»»
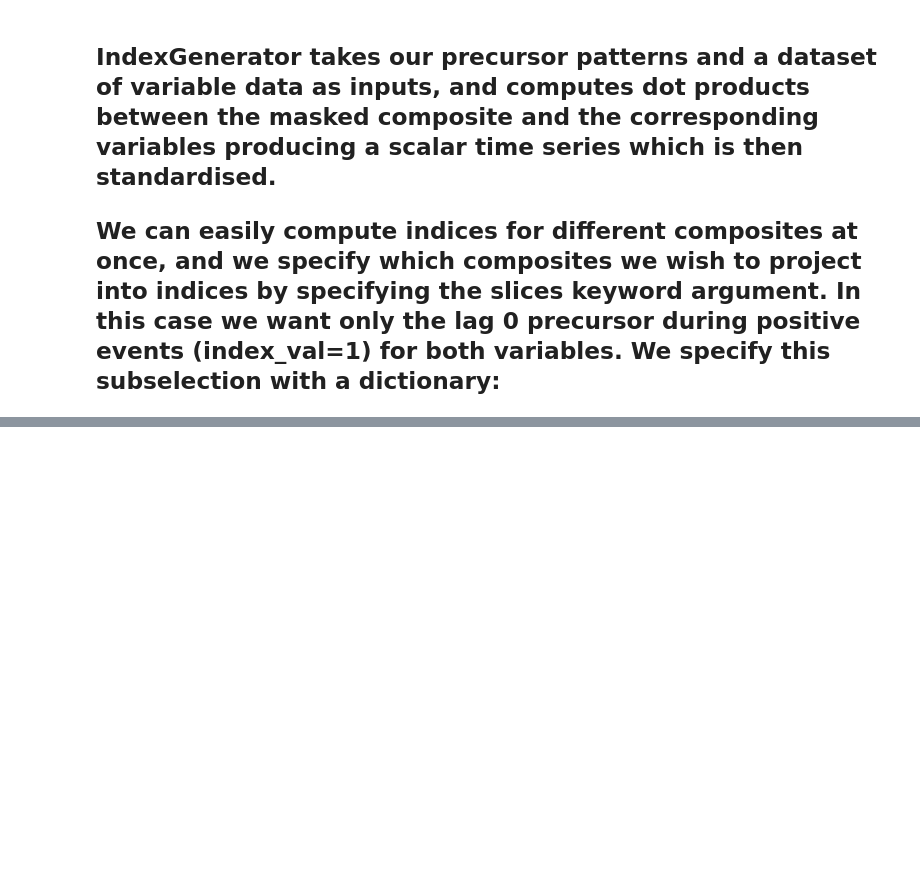
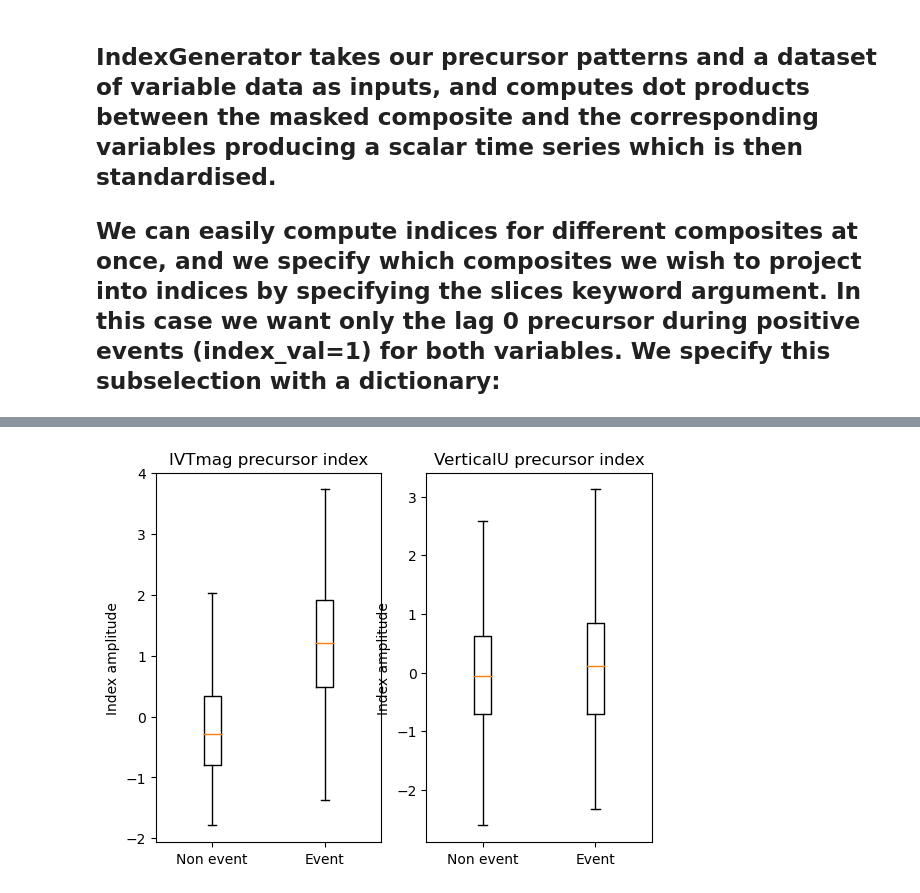
Before and after one commit to joshdorrington/domino, a Jupyter notebook: examples/precursor_index_computation.ipynb, the cells around one changed output, grey strips where cells are left out. Saved outputs shown, nothing was run; the diff lists cells and outputs as text; code cells hidden in the pictures; blank space fills up the shorter version.

```diff
--- a/examples/precursor_index_computation.ipynb
+++ b/examples/precursor_index_computation.ipynb
@@ -277,0 +257,16 @@ Type:      function
+# %%
+fig,ax=plt.subplots(1,2)
+
+ax[0].boxplot(indices.IVTmag_index_val1_lag0[event==0].values,positions=[0],showfliers=False)
+ax[0].boxplot(indices.IVTmag_index_val1_lag0[event==1].values,positions=[1],showfliers=False)
+ax[0].set_title('IVTmag precursor index')
+
+ax[1].boxplot(indices.VerticalU_index_val1_lag0[event==0].values,positions=[0],showfliers=False)
+ax[1].boxplot(indices.VerticalU_index_val1_lag0[event==1].values,positions=[1],showfliers=False)
+ax[1].set_title('VerticalU precursor index')
+
+for a in ax:
+    a.set_ylabel('Index amplitude')
+    a.set_xticklabels(['Non event', 'Event'])
+# %% [output]
+[figure, added]
```
Also changed, not shown: parts of 21 cells of this notebook, 29 other files.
««
Work to complete:
Word for word, reproduce all of the entries above and omit the pictures.

Task solution:
Before and after one commit to joshdorrington/domino, a Jupyter notebook: examples/precursor_index_computation.ipynb, the cells around one changed output, grey strips where cells are left out. Saved outputs shown, nothing was run; the diff lists cells and outputs as text; code cells hidden in the pictures; blank space fills up the shorter version.

```diff
--- a/examples/precursor_index_computation.ipynb
+++ b/examples/precursor_index_computation.ipynb
@@ -277,0 +257,16 @@ Type:      function
+# %%
+fig,ax=plt.subplots(1,2)
+
+ax[0].boxplot(indices.IVTmag_index_val1_lag0[event==0].values,positions=[0],showfliers=False)
+ax[0].boxplot(indices.IVTmag_index_val1_lag0[event==1].values,positions=[1],showfliers=False)
+ax[0].set_title('IVTmag precursor index')
+
+ax[1].boxplot(indices.VerticalU_index_val1_lag0[event==0].values,positions=[0],showfliers=False)
+ax[1].boxplot(indices.VerticalU_index_val1_lag0[event==1].values,positions=[1],showfliers=False)
+ax[1].set_title('VerticalU precursor index')
+
+for a in ax:
+    a.set_ylabel('Index amplitude')
+    a.set_xticklabels(['Non event', 'Event'])
+# %% [output]
+[figure, added]
```
Also changed, not shown: parts of 21 cells of this notebook, 29 other files.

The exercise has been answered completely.